The 66-year-old Burmese woman moved to Australia in 1972 with her family and said she still couldn’t believe she now called Western Australia home.
With her late father being from England, Mrs Arrow said as a child she used to go to the English movies in Burma and wish she could live in the places depicted in the films one day, but thought it would never come true.
‘I would watch the movies and think ‘I wish I could be there’,’ she said.
‘I wanted to live a good life.
‘I couldn’t do anything in Burma ” we were poor and couldn’t afford much.
‘We lived in a village in a bamboo hut that was very small.’
That all changed when Mrs Arrow left Burma for Australia with her husband and two young daughters to help tend to her sick father-in-law all those years ago.
After living with her in-laws for a while, Mrs Arrow said her and her family moved into a home of their own where they had ‘so much space’.
‘Sometimes I think, ‘oh my God is that really all my clothes’?’ she said.
‘I have one room just as my wardrobe.’
Mrs Arrow said the difference between living in Australia and Burma was the freedom.
‘There’s so much we can do here,’ she said.
‘Any chance to learn or get involved in the community, I take it.
‘When I first came here I slowly learnt more English.
‘I learnt to drive with the help of a translator.
‘I got involved with Ishar and took part in their programs before volunteering and working to help other multicultural women.
‘Now I have been a part of Ishar for more than 10 years.
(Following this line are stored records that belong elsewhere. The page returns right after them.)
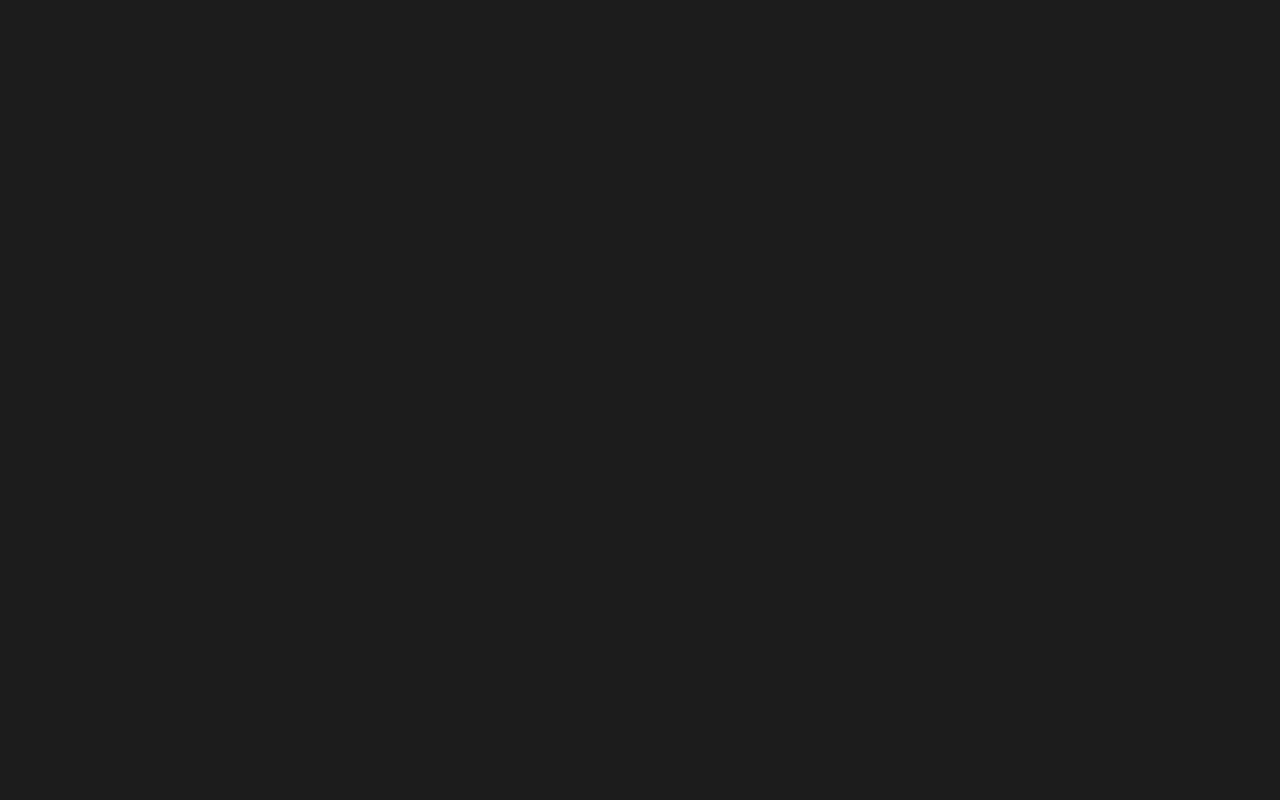
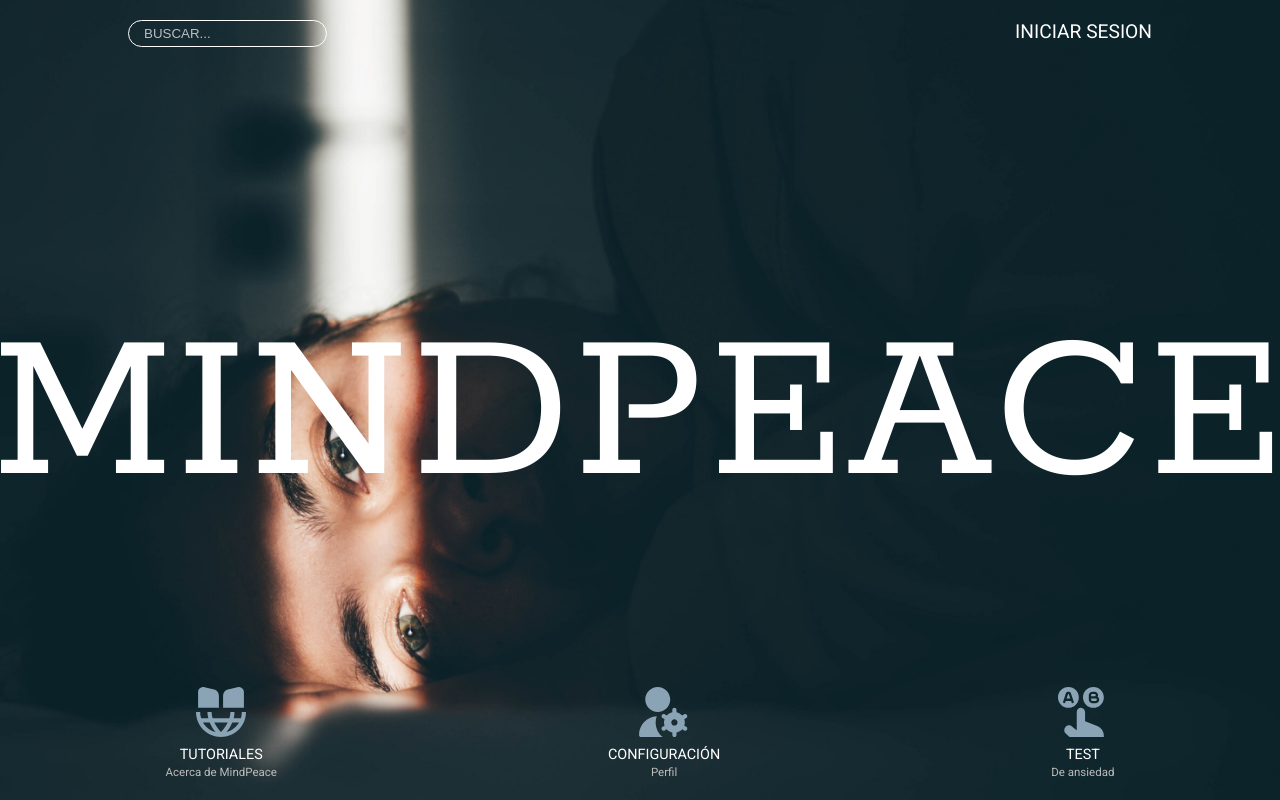
Before and after one commit to DavidEsc23/MindPeace, a React (Create React App) app in the folder mindpeace-frontend/: page /menuUser in a window 1280 px wide. Before the commit this address had no page. Built offline with nearby package versions, Linux system fonts and the light colour scheme; sample sign-in values are in the browser's storage.

Commit message:
Creacion de menuUser, correcion de App.js y agregacion de token de verificacion de login para acceder a ciertas paginas

```diff
--- a/mindpeace-frontend/src/App.css
+++ /dev/null
@@ -1,95 +0,0 @@
-body, html {
-  margin: 0;
-  padding: 0;
-  height: 100%;
-  font-family: 'Roboto', sans-serif; /* Fuente Roboto para todo excepto el título */
-  background-color: #1c1c1c;
-  color: white;
-}
-
-.menu-container {
-  display: flex;
-  flex-direction: column;
-  align-items: center;
-  justify-content: space-between;
-  height: 100vh;
-  background-image: url('/public/icons/fondo.png');
-  background-size: cover;
-  background-position: center;
-  text-align: center;
-}
-
-.menu-title {
-  font-family: 'Rokkitt', serif; /* Fuente Rokkitt solo para el título */
-  font-size: 14em;
-  font-weight: normal;
-  margin: 0;
-  padding-top: 100px;
-  text-transform: uppercase;
-  letter-spacing: 5px;
-}
-
-.menu-nav {
-  display: flex;
-  justify-content: space-between;
-  width: 80%;
-  margin-top: 20px;
-}
-
-.menu-item {
-  font-size: 1.2em;
-  text-transform: uppercase;
-  font-weight: normal;
-}
-
-.search-input {
-  border: none;
-  padding: 5px;
-  border-radius: 20px;
-  padding-left: 15px;
-  background-color: transparent; /* Fondo transparente */
-  color: white; /* Color del texto */
-  border: 1px solid white; /* Bordes blancos para visibilidad */
-}
-.search-input::placeholder {
-  color: white; /* Color del texto del placeholder */
-  opacity: 0.7; /* Transparencia del placeholder */
-}
-
-.search-button {
-  border: none;
-  background: none;
-  color: white;
-  font-size: 1.2em;
-  margin-left: -30px;
-  cursor: pointer;
-}
-
-.menu-icons {
-  display: flex;
-  justify-content: space-around;
-  width: 100%;
-  padding-bottom: 20px;
-}
-
-.icon-item {
-  text-align: center;
-  font-size: 0.9em;
-  font-weight: normal;
-}
-
-.icon-item img {
-  width: 50px;
-  height: 50px;
-}
-
-.icon-item p {
-  margin: 5px 0 0 0;
-  font-weight: normal;
-}
-
-.icon-item span {
-  font-size: 0.8em;
-  color: #bbb;
-  font-weight: normal;
-}
--- a/mindpeace-frontend/src/App.js
+++ b/mindpeace-frontend/src/App.js
@@ -1,71 +1,28 @@
-import React, { useEffect, useState } from 'react';
-import axios from 'axios';
-import { BrowserRouter, Routes, Route, useNavigate } from 'react-router-dom';
-import './App.css';
+import React from 'react';
+import { BrowserRouter, Routes, Route, Navigate } from 'react-router-dom';
 import LoginPage from './login';
 import RegisterPage from './register';
 import IntroPage from './Intro';
-import './login.css'
-import './register.css';
-import './Intro.css';
-
-function App() {
-    const [message, setMessage] = useState('');
-    const navigate = useNavigate();
-
-    useEffect(() => {
-        axios.get('http://localhost:5000/')
-            .then(response => {
-                setMessage(response.data);
-            })
-            .catch(error => {
-                console.error('Hubo un error al hacer la solicitud:', error);
-            });
-    }, []);
-
-    const handleLoginClick = () => {
-        navigate('/Login'); // Redirige a la página de inicio de sesión
-    };
-
-    return (
-        <div className="menu-container">
-            <nav className="menu-nav">
-
-                <div className="menu-item">
-                    <input type="text" placeholder="BUSCAR..." className="search-input" />
-                </div>
-                <div className="menu-item" onClick={handleLoginClick}>INICIAR SESION</div>
-            </nav>
-            <h1 className="menu-title">MINDPEACE</h1>
-            <div className="menu-icons">
-                <div className="icon-item">
-                    <img src="/icons/tutorial.svg" alt="Tutorial" />
-                    <p>TUTORIALES<br /><span>Acerca de MindPeace</span></p>
-                </div>
-                <div className="icon-item">
-                    <img src="/icons/confi.svg" alt="Configuración" />
-                    <p>CONFIGURACIÓN<br /><span>Perfil</span></p>
-                </div>
-                <div className="icon-item">
-                    <img src="/icons/test.svg" alt="Test de Ansiedad" />
-                 <p>TEST<br /><span>De ansiedad</span></p>
-                </div>
-            </div>
-        </div>
-    );
-}
-
-
-
+import MenuUserPage from './menuUser';  // Importa tu componente renombrado
+import PrivateRoute from './components/PrivateRoute';  // Para proteger rutas
 
 function MainApp() {
     return (
         <BrowserRouter>
             <Routes>
-                <Route path="/App" element={<App />} />
+                {/* Redirige la raíz (/) a la página de login o la que prefieras */}
+                <Route path="/" element={<Navigate to="/Intro" />} />
+                {/* Rutas públicas */}
                 <Route path="/login" element={<LoginPage />} />
                 <Route path="/register" element={<RegisterPage />} />
                 <Route path="/Intro" element={<IntroPage />} />
+
+                {/* Ruta protegida */}
+                <Route path="/menuUser" element={
+                    <PrivateRoute>
+                        <MenuUserPage /> {/* Usa el componente renombrado */}
+                    </PrivateRoute>
+                } />
             </Routes>
         </BrowserRouter>
     );
--- /dev/null
+++ b/mindpeace-frontend/src/components/PrivateRoute.js
@@ -0,0 +1,15 @@
+import React from 'react';
+import { Navigate } from 'react-router-dom';
+
+function PrivateRoute({ children }) {
+    const token = localStorage.getItem('authToken');
+
+    if (!token) {
+        return <Navigate to="/login" />;
+    }
+
+    return children;
+}
+
+
+export default PrivateRoute;
--- a/mindpeace-frontend/src/login.js
+++ b/mindpeace-frontend/src/login.js
@@ -17,29 +17,26 @@ function LoginPage() {
         });
     };
 
+    const [errorMessage, setErrorMessage] = useState('');
+
     const handleLogin = (e) => {
         e.preventDefault();
 
-        // Aquí puedes enviar la petición a tu API de inicio de sesión
         axios.post('http://localhost:5000/api/users/login', {
             email: formData.email,
             password: formData.password
         })
         .then(response => {
-            // Supongamos que el token de autenticación está en response.data.token
             const token = response.data.token;
-            console.log('login exitoso:', response.data);
-
-            // Guarda el token en localStorage o sessionStorage
             localStorage.setItem('authToken', token);
-
-            // Redirige a la página principal
-            navigate('/App');
+            navigate('/menuUser');
         })
         .catch(error => {
             console.error('Error al iniciar sesión:', error);
+            setErrorMessage('Error al iniciar sesión. Verifique sus credenciales.');
         });
     };
+
 
     const handleRegisterClick = (e) => {
         e.preventDefault();
--- /dev/null
+++ b/mindpeace-frontend/src/menuUser.css
@@ -0,0 +1,95 @@
+body, html {
+    margin: 0;
+    padding: 0;
+    height: 100%;
+    font-family: 'Roboto', sans-serif; /* Fuente Roboto para todo excepto el título */
+    background-color: #1c1c1c;
+    color: white;
+  }
+
+  .menu-container {
+    display: flex;
+    flex-direction: column;
+    align-items: center;
+    justify-content: space-between;
+    height: 100vh;
+    background-image: url('/public/icons/fondo.png');
+    background-size: cover;
+    background-position: center;
+    text-align: center;
+  }
+
+  .menu-title {
+    font-family: 'Rokkitt', serif; /* Fuente Rokkitt solo para el título */
+    font-size: 14em;
+    font-weight: normal;
+    margin: 0;
+    padding-top: 100px;
+    text-transform: uppercase;
+    letter-spacing: 5px;
+  }
+
+  .menu-nav {
+    display: flex;
+    justify-content: space-between;
+    width: 80%;
+    margin-top: 20px;
+  }
+
+  .menu-item {
+    font-size: 1.2em;
+    text-transform: uppercase;
+    font-weight: normal;
+  }
+
+  .search-input {
+    border: none;
+    padding: 5px;
+    border-radius: 20px;
+    padding-left: 15px;
+    background-color: transparent; /* Fondo transparente */
+    color: white; /* Color del texto */
+    border: 1px solid white; /* Bordes blancos para visibilidad */
+  }
+  .search-input::placeholder {
+    color: white; /* Color del texto del placeholder */
+    opacity: 0.7; /* Transparencia del placeholder */
+  }
+
+  .search-button {
+    border: none;
+    background: none;
+    color: white;
+    font-size: 1.2em;
+    margin-left: -30px;
+    cursor: pointer;
+  }
+
+  .menu-icons {
+    display: flex;
+    justify-content: space-around;
+    width: 100%;
+    padding-bottom: 20px;
+  }
+
+  .icon-item {
+    text-align: center;
+    font-size: 0.9em;
+    font-weight: normal;
+  }
+
+  .icon-item img {
+    width: 50px;
+    height: 50px;
+  }
+
+  .icon-item p {
+    margin: 5px 0 0 0;
+    font-weight: normal;
+  }
+
+  .icon-item span {
+    font-size: 0.8em;
+    color: #bbb;
+    font-weight: normal;
+  }
--- /dev/null
+++ b/mindpeace-frontend/src/menuUser.js
@@ -0,0 +1,40 @@
+import React from 'react';
+import { useNavigate } from 'react-router-dom';
+import './menuUser.css';
+
+// Cambiar el nombre del componente para que sea más descriptivo
+function MenuUserPage() {
+    const navigate = useNavigate();
+
+    const handleLoginClick = () => {
+        navigate('/login');  // Redirige a la página de inicio de sesión si es necesario
+    };
+
+    return (
+        <div className="menu-container">
+            <nav className="menu-nav">
+                <div className="menu-item">
+                    <input type="text" placeholder="BUSCAR..." className="search-input" />
+                </div>
+                <div className="menu-item" onClick={handleLoginClick}>INICIAR SESION</div>
+            </nav>
+            <h1 className="menu-title">MINDPEACE</h1>
+            <div className="menu-icons">
+                <div className="icon-item">
+                    <img src="/icons/tutorial.svg" alt="Tutorial" />
+                    <p>TUTORIALES<br /><span>Acerca de MindPeace</span></p>
+                </div>
+                <div className="icon-item">
+                    <img src="/icons/confi.svg" alt="Configuración" />
+                    <p>CONFIGURACIÓN<br /><span>Perfil</span></p>
+                </div>
+                <div className="icon-item">
+                    <img src="/icons/test.svg" alt="Test de Ansiedad" />
+                    <p>TEST<br /><span>De ansiedad</span></p>
+                </div>
+            </div>
+        </div>
+    );
+}
+
+export default MenuUserPage;
```
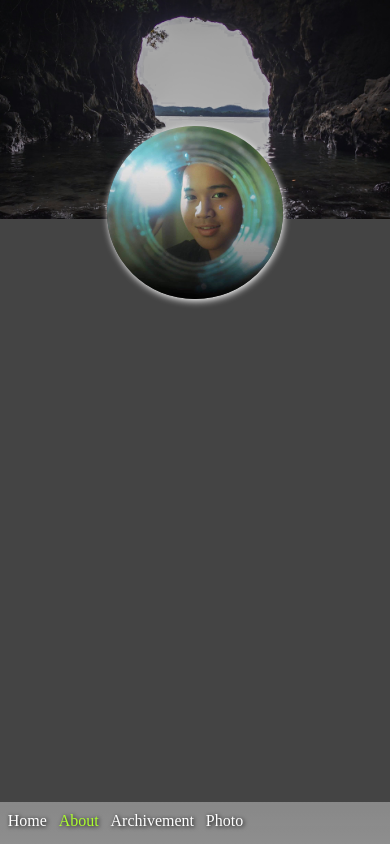
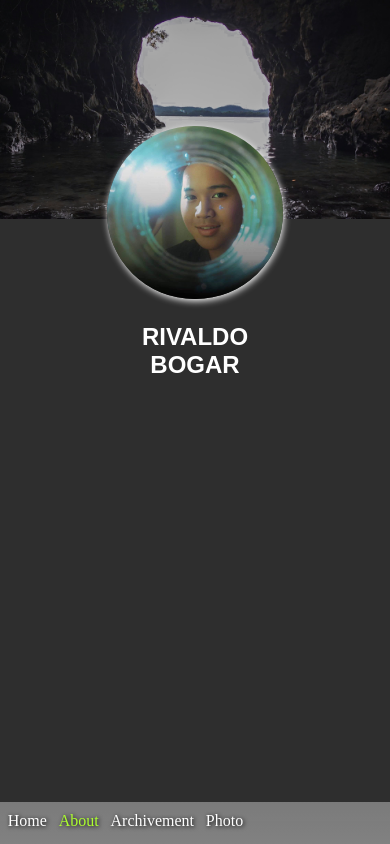
Before and after one commit to rivaldo-bogar/rivaldo-bogar.github.io, a website: page Myportofolio/page/about/about.html in a window 390 px wide. Drawn offline with Linux system fonts and the light colour scheme.

Commit message:
make name profil

```diff
--- a/Myportofolio/page/about/about.css
+++ b/Myportofolio/page/about/about.css
@@ -3,7 +3,7 @@
 
     /* Atur tata letak sesuai kebutuhan untuk perangkat mobile */
     body {
-        background-color: rgb(68, 68, 68);
+        background-color: rgb(46, 46, 46);
         margin: 0%;
         overflow-x: hidden;
 
@@ -44,8 +44,11 @@
     /*  testing */
     .bgimg {
         width: 100%;
-
-
+    }
+    .myname {
+        color: white;
+       font-family: Arial, Helvetica, sans-serif;
+        text-align: center;
     }
 
     .profileimg {
--- a/Myportofolio/page/about/about.html
+++ b/Myportofolio/page/about/about.html
@@ -15,8 +15,11 @@
     </div>
     <div class="prof">
         <img src="bgprofil/profil.jpg" alt="" class="profileimg">
+        <h2 class="myname">RIVALDO BOGAR</h2>
     </div>
-
+    <div class="textintro">
+        <p></p>
+    </div>
 
 
     <div class="navbar">
```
I help the ladies with sewing and exercise.
‘I love Ishar, it’s my second home.’
Mrs Arrow said despite making a ‘better life’ for herself here, Burma would always remain in her heart.
‘I’ve been back to Burma but I’m always happy to come home to Australia,’ she said.
‘Australia is my home now.’